The Sinaiticus, earlier, and in many things more authoritative than other sources, is a starting point for new editions and translations. After its removal from Mount Sinai, technology paid it the tribute of state of the art facsimiles. In the 19th century fonts were specially cut to match the original characters, in the 20th reproductions of photographs of the pages were printed in collotype – then the most prestigious of printing processes. The digitised codex is the 21st century’s best shot.
There is evidence that codices – small ones – were produced before the Christians took up the form, but it seems that it was the Christian example that established its dominance. The signal advantage of the codex was the division of a text into accessible units – pages – that made indexes and other cross-referencing possible. Page-based apparatus reached a peak of elaboration in printed books like those 17th-century treatises that have not only a title page (with emblematic illustration), synoptic tables, contents, chapters with lists of subsections, headlines, shoulder notes, footnotes but, within the text, words picked out in different styles of type. The encouragement the codex gave to the perception of structures in more dimensions than the simple text string is already in evidence in the Sinaiticus. ‘Eusebian canon numbers’ in the New Testament allow a reader to go to tables that give references to equivalent passages in other gospels.

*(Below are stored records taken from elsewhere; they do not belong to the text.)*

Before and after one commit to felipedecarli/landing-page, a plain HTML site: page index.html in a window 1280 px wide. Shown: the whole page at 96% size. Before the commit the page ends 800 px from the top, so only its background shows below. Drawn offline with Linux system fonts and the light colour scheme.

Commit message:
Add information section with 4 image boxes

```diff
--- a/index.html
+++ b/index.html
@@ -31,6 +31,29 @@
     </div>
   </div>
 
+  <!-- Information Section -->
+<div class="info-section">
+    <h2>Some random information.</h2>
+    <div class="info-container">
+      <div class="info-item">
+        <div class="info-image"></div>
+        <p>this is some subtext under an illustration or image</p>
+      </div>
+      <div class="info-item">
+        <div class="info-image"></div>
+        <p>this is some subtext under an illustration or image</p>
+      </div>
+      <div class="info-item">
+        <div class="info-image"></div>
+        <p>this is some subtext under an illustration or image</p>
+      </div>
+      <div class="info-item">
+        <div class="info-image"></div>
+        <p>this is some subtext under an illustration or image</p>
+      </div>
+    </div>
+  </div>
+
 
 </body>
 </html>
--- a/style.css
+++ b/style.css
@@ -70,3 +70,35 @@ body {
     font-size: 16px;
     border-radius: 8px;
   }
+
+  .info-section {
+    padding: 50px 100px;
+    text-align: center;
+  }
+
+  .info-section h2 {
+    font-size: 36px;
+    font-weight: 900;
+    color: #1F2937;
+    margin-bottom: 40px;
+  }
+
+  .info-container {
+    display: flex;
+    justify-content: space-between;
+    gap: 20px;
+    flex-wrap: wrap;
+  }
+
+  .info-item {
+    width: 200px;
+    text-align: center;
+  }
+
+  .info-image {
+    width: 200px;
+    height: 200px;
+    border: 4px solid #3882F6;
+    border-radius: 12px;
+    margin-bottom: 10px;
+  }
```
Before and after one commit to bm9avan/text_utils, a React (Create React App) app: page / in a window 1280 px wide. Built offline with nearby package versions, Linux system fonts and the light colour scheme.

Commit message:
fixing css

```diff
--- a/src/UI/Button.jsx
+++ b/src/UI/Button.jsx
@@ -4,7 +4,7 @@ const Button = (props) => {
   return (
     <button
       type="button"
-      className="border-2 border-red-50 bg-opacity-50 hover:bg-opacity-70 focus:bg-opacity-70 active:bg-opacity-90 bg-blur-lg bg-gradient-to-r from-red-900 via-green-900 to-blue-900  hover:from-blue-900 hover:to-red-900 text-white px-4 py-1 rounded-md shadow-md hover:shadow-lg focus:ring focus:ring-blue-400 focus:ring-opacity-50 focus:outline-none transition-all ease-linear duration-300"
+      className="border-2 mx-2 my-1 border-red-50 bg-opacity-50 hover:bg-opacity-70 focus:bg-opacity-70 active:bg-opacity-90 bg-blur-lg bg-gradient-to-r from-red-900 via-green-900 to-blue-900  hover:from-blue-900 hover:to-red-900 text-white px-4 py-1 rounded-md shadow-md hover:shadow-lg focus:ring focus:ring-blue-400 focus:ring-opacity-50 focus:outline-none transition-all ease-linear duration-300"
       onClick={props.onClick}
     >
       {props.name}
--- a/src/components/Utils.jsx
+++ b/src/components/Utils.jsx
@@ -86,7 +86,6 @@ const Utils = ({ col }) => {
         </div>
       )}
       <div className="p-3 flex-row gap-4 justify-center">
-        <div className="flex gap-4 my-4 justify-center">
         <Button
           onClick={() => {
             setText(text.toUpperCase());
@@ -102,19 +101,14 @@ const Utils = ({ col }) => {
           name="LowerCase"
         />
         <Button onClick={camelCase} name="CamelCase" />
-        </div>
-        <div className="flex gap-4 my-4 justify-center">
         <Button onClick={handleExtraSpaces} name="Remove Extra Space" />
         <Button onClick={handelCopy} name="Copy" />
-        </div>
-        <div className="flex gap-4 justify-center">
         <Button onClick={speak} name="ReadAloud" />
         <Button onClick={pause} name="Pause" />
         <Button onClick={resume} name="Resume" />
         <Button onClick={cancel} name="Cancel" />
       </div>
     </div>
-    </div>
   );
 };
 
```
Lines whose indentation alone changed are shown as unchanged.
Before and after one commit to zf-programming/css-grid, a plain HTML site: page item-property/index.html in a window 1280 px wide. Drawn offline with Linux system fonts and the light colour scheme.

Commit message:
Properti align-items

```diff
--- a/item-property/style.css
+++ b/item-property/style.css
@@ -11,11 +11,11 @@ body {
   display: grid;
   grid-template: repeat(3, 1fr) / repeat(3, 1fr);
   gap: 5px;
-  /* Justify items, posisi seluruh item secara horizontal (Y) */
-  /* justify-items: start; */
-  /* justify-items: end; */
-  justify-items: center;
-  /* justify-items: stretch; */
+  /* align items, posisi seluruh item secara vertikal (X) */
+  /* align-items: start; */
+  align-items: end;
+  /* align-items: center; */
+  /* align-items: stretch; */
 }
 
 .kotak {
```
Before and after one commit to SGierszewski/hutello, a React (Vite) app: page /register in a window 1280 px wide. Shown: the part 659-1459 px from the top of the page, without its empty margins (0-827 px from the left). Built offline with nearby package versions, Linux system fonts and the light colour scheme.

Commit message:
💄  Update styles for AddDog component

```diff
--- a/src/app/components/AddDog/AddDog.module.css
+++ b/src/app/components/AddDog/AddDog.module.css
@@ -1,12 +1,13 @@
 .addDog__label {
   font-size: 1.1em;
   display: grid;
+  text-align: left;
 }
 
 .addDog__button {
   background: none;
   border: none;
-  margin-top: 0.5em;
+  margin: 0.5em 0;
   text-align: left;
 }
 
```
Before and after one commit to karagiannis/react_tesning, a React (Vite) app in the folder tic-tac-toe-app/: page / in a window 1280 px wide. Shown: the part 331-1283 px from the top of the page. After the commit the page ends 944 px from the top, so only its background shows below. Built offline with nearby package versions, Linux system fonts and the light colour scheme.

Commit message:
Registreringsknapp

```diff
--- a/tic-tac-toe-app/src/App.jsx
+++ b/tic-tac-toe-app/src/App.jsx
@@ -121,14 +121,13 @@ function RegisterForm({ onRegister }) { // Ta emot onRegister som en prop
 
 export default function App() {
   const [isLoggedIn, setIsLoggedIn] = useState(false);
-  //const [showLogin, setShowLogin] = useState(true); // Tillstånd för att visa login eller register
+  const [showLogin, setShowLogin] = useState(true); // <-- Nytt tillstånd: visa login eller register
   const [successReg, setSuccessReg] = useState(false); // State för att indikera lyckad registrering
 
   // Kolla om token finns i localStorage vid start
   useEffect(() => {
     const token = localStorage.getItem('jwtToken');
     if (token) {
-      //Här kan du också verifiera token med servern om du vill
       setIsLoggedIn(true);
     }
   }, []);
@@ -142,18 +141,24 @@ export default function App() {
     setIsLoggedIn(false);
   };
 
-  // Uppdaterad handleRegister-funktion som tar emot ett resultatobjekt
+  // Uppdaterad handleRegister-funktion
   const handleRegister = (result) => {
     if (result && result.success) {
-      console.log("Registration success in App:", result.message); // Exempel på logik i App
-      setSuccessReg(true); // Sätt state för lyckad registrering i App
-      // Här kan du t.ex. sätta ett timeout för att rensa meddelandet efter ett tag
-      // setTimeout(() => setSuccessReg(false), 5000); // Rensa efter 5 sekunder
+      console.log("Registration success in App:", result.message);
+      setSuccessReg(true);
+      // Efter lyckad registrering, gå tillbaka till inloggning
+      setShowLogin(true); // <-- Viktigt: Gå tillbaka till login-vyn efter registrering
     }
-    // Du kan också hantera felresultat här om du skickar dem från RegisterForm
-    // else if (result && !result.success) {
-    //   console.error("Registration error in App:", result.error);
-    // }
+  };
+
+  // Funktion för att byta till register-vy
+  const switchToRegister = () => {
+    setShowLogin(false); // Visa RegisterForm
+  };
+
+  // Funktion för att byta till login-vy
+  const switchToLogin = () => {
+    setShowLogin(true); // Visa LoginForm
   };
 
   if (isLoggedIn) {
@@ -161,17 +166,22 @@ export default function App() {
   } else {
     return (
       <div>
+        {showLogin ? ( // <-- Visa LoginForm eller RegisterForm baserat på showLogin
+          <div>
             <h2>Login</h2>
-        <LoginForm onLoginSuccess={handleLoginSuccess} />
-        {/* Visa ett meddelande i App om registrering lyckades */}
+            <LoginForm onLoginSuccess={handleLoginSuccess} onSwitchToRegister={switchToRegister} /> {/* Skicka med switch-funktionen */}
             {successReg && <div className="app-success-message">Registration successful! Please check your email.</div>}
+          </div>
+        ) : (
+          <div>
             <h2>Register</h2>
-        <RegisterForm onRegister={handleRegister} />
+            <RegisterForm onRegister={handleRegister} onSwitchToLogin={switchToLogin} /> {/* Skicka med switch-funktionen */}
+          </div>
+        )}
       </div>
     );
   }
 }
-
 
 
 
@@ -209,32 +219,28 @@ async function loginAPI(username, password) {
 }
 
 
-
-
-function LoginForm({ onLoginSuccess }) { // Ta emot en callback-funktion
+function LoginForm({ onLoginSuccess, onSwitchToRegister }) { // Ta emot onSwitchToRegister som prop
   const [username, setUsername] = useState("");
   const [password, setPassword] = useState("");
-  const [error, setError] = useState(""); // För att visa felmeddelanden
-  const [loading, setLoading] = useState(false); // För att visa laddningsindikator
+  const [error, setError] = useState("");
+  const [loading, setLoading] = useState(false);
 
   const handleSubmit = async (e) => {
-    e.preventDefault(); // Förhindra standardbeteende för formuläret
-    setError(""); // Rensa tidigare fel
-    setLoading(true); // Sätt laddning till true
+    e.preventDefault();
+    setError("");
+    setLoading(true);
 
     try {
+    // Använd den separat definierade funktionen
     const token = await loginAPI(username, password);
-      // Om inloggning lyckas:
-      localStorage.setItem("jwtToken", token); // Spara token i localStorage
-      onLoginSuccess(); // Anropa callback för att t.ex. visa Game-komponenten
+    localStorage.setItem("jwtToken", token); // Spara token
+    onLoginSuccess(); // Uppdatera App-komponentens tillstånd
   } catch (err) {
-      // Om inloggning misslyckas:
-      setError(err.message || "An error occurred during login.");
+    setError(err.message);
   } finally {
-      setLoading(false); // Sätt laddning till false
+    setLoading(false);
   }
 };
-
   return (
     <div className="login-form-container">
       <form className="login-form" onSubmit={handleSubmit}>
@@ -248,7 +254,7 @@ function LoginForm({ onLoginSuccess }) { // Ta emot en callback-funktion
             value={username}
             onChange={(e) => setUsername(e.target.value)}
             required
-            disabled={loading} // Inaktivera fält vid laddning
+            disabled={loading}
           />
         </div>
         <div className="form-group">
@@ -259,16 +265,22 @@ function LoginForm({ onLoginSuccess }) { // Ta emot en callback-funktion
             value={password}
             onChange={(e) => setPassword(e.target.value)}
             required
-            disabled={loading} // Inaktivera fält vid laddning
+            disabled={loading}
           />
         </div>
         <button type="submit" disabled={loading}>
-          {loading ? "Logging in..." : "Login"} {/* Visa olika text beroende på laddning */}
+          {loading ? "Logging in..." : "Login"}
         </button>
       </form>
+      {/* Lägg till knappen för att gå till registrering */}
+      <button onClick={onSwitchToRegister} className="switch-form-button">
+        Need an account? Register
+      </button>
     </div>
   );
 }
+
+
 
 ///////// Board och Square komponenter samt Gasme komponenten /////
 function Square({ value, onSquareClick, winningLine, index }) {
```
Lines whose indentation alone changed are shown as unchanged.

The web has multiplied points of access and made codex-based ways seem clumsy. Why make an index or a concordance when any search engine will find whatever word or phrase you’re after? The concept of the page still exists, but you scroll a web page rather than turn it. The codex emphasises the unity of the text: even if you jump about in it you are aware of its size and have a sense of the sequence of its chapters. On the web you zigzag through a cloud of text fragments. A reason for making a Bible like the Sinaiticus so impressive was to give resonant physical form to a text of supreme authority. Now that the primacy of the codex form is fading, the automatic, if often misplaced respect that went with saying ‘it’s in a book’ – a respect that gave a distinct colour to the landscape of knowledge – is also fading.